When to Apply Heat or Ice before Getting Physical Therapy in Phoenix

Feb 28, 2013

Foothills Sports Medicine Physical Therapy

by Foothills Sports Medicine Physical Therapy

After getting injured, either while working out or doing everyday tasks, fear and panic often set in. Your mind is filled with questions: What happened? I this a big deal, or can I walk it off? What should I do to make it better? Will I need physical therapy in Phoenix? Your immediate reaction after the incident could make a significant difference in your recovery, so it’s important to nurse the area with the right techniques and prevent further damage.
For most injuries, the first step is to stop activity and apply a heating pad or cold pack. To determine whether heat or cold is appropriate, think about whether the pain is acute or chronic. Acute pain is usually caused by recent trauma, like a fall or accident. Chronic pain typically develops over time from overuse or an acute injury that didn’t heal correctly.
For acute injuries, apply ice or a cold pack as soon as possible after the incident. Use it for 20 minutes a few times per day for a couple of days after the incident or any activity that aggravates it. This will help reduce pain and swelling. For chronic pain, like muscle strains or soreness, heat is the best treatment because it increases circulation and skin temperature where you apply it. Unlike ice, heat should be applied before exercises that typically cause the pain. Use it for 10-20 minutes to loosen tissue, increase flexibility, and prepare for your activities.
If the pain continues or increases, see a doctor to get a diagnosis and proper treatment plan. It’s tempting to put off visiting a doctor or let your body heal itself, but this could increase your recovery time and make it worse. The faster you can diagnose the injury and start treatment, the quicker you will get better. A doctor can also help determine whether you can heal on your own or whether it would be wise to get physical therapy in Phoenix.
For more severe injuries, a physical therapist can walk you through exercises that you can do at their office or at home to regain flexibility, strength, and mobility. They can also coach you on when it’s time to switch from ice to heat (or vice versa) in order to help you heal as quickly and completely as possible.
For more advice on how to nurse injuries, get back on your feet, or find a location near you, visit us anytime at www.foothillsrehab.com.

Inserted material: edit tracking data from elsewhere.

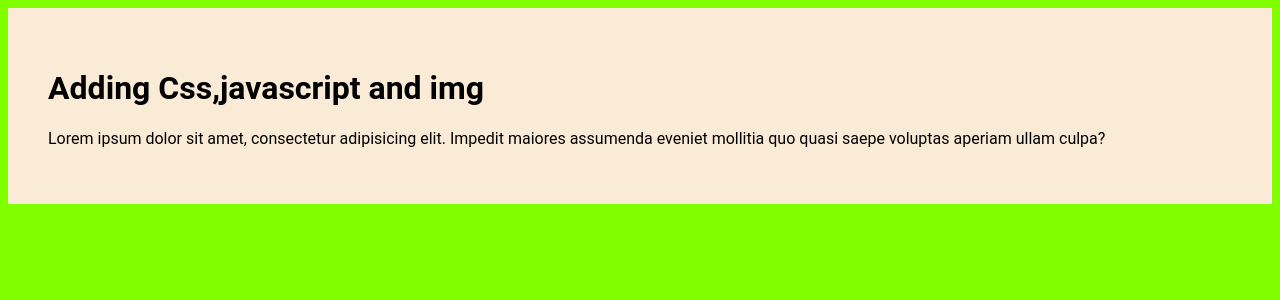
Repository: DeepakKumarSingh27/SprinfgBootYouTProject
Page: http://localhost/example
These files come from the project's save history. The page is drawn as it stood at one moment and after the next save; the edit follows.
The browser window is 1280 px wide. The pictures show the whole page.
The page is this project's Thymeleaf template; nobody is signed in. The template is opened directly, without the code that normally fills it, so the values that code supplies are empty.

Above is the page before, as saved 2023-09-28 08:02:34.

### thtmeleafpractical/src/main/resources/templates/example.html
<!doctype html>
<html lang="en" xmln:th="http://www.thymeleaf.org">
<head>
	<meta charset="UTF-8" />
	<title>Example</title>
	<link rel="stylesheet" href="" th:href="@{/css/mystyle.css}" />
</head>
<body>
	<div class="container">

		<h1>Adding Css,javascript and img</h1>
		<p>Lorem ipsum dolor sit amet,
			 consectetur adipisicing elit.
			  Impedit maiores assumenda eveniet
			   mollitia quo quasi saepe voluptas
			    aperiam ullam culpa?
			    </p>
	</div>
</body>
<script src="" th:src="@{js/myjs.js}">



</script>
</html>

### thtmeleafpractical/src/main/resources/static/css/mystyle.css
body{
	background-color: chartreuse;
}
.container{
	background: antiquewhite;
	padding: 40px;
	font-family: 'Roboto';
}

### thtmeleafpractical/src/main/resources/static/js/myjs.js
console.log("This is message on colsole")
alert("js is activated")

After the next save:
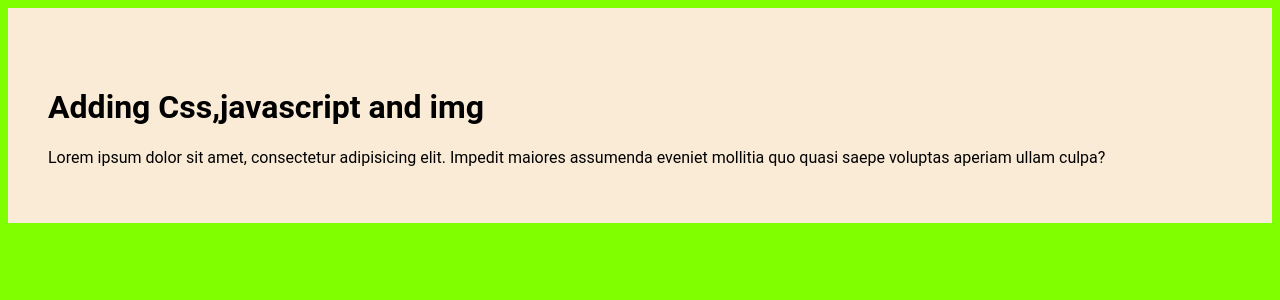
Saved 25 s later.
--- a/thtmeleafpractical/src/main/resources/templates/example.html
+++ b/thtmeleafpractical/src/main/resources/templates/example.html
@@ -7,7 +7,7 @@
 </head>
 <body>
 	<div class="container">
-
+		<img src="" alt="" />
 		<h1>Adding Css,javascript and img</h1>
 		<p>Lorem ipsum dolor sit amet,
 			 consectetur adipisicing elit.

+ Share this content…


Related Articles

Subscribe to receive our latest Dr. written content (solutions and wellness tips) delivered fresh to your inbox. It's FREE!

  • This field is for validation purposes and should be left unchanged.

We are Medical HIPPA Compliant and will not share your information with anyone.